video-games-1557358_1920The video game industry, one of the fastest growing businesses of our era, is making a big impact in the world economy. But how do video games affect people’s minds? Are they good or bad? These are big questions. In order to get the answers, it is important to know what video games really are.

Actually, video games are digital entertainment played electronically which manipulate images and texts to guide players through the process. There are various genres of video games such as stealth, strategy, mystery, simulation, and shooting. All of these can be two dimensional or three dimensional.

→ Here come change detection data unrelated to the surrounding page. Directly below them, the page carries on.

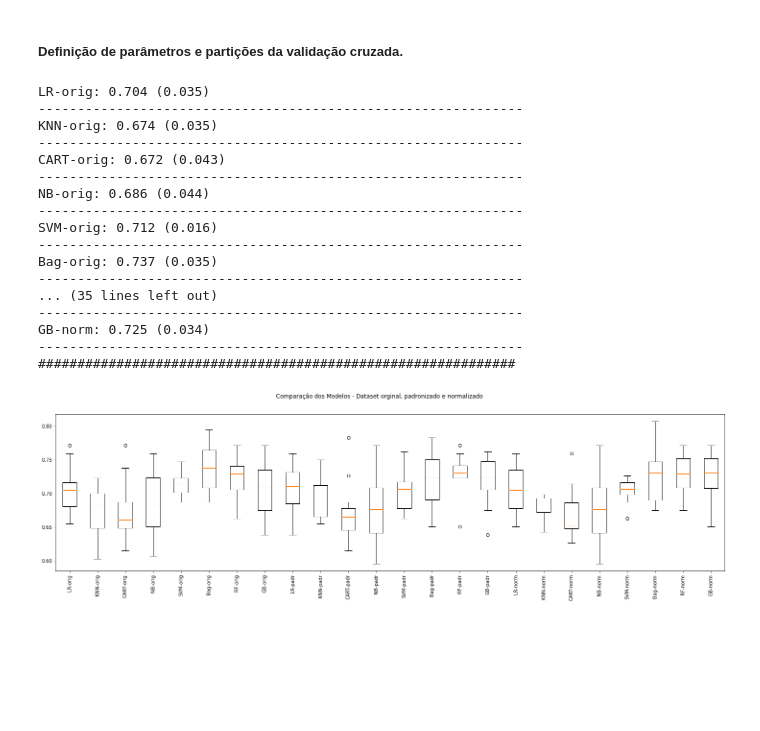
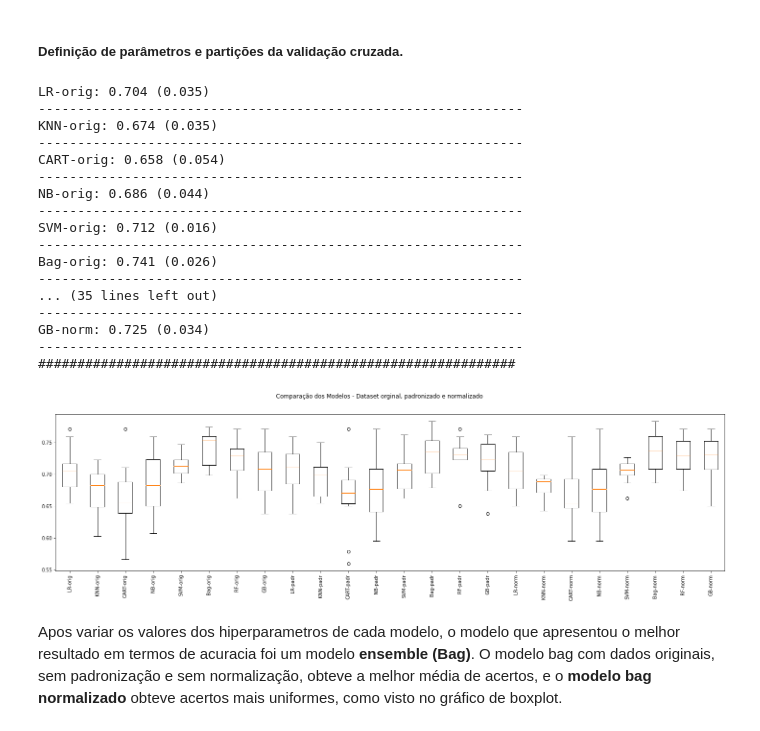
Before and after one commit to Nicodemos/mvp_puc_sprint02, a Jupyter notebook: analise_preditiva.ipynb, the cells around one changed output. Cells and saved outputs as stored; diff of their text form; code cells hidden in the pictures; blank space fills up the shorter version.

Commit message:
melhoria

```diff
--- a/analise_preditiva.ipynb
+++ b/analise_preditiva.ipynb
@@ -573,7 +573,8 @@ results = []
 names = []
 
 # Definindo os parâmetros do classificador base para o BaggingClassifier
-base = DecisionTreeClassifier()
+#base = DecisionTreeClassifier()
+base = DecisionTreeClassifier(criterion = 'entropy', max_depth = 10)
 num_trees = 100
 max_features = 3
 
@@ -582,7 +583,7 @@ max_features = 3
 # Algoritmos que serão utilizados
 reg_log = ('LR', LogisticRegression(max_iter=200))
 knn = ('KNN', KNeighborsClassifier(weights = 'distance', algorithm='kd_tree' ,n_neighbors = 12))
-cart = ('CART', DecisionTreeClassifier(criterion = 'gini', max_depth = 10))
+cart = ('CART', DecisionTreeClassifier(criterion = 'entropy', max_depth = 10))
 naive_bayes = ('NB', GaussianNB())
 svm = ('SVM', SVC(kernel = 'rbf', degree=4, C=1.1))
 bagging = ('Bag', BaggingClassifier(base_estimator=base, n_estimators=num_trees))
@@ -639,33 +640,35 @@ for name, model in pipelines:
     msg = "%s: %.3f (%.3f)" % (name, cv_results.mean(), cv_results.std()) # formatando para 3 casas decimais
     print(msg)
     print('--------------------------------------------------------------')
     if aux == 8 or aux == 16 or aux ==24:
         print('#############################################################')
     aux = aux + 1
 
 # Boxplot de comparação dos modelos
 fig = plt.figure(figsize=(25,6))
 fig.suptitle('Comparação dos Modelos - Dataset orginal, padronizado e normalizado')
 ax = fig.add_subplot(111)
 plt.boxplot(results)
 ax.set_xticklabels(names, rotation=90)
 plt.show()
 # %% [output]
 LR-orig: 0.704 (0.035)
 --------------------------------------------------------------
 KNN-orig: 0.674 (0.035)
 --------------------------------------------------------------
-CART-orig: 0.672 (0.043)
+CART-orig: 0.658 (0.054)
 --------------------------------------------------------------
 NB-orig: 0.686 (0.044)
 --------------------------------------------------------------
 SVM-orig: 0.712 (0.016)
 --------------------------------------------------------------
-Bag-orig: 0.737 (0.035)
+Bag-orig: 0.741 (0.026)
 --------------------------------------------------------------
 ... (35 lines left out)
 --------------------------------------------------------------
 GB-norm: 0.725 (0.034)
 --------------------------------------------------------------
 #############################################################
-[figure, old version]
+[figure, new version]
+# %% [markdown]
+<p>Apos variar os valores dos hiperparametros de cada modelo, o modelo que apresentou o melhor resultado em termos de acuracia foi um modelo <strong>ensemble (Bag)</strong>. O modelo bag com dados originais, sem padronização e sem normalização, obteve a melhor média de acertos, e o <strong>modelo bag normalizado</strong> obteve acertos mais uniformes, como visto no gráfico de boxplot.</p>
```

Three dimensional games are widely popular these days as they feel more real.

But are violent video games responsible for negative effects on the human brain, specifically for kids and teens?

Assemble Against Abuse

Kate Ariano ‘18
EE Features Editor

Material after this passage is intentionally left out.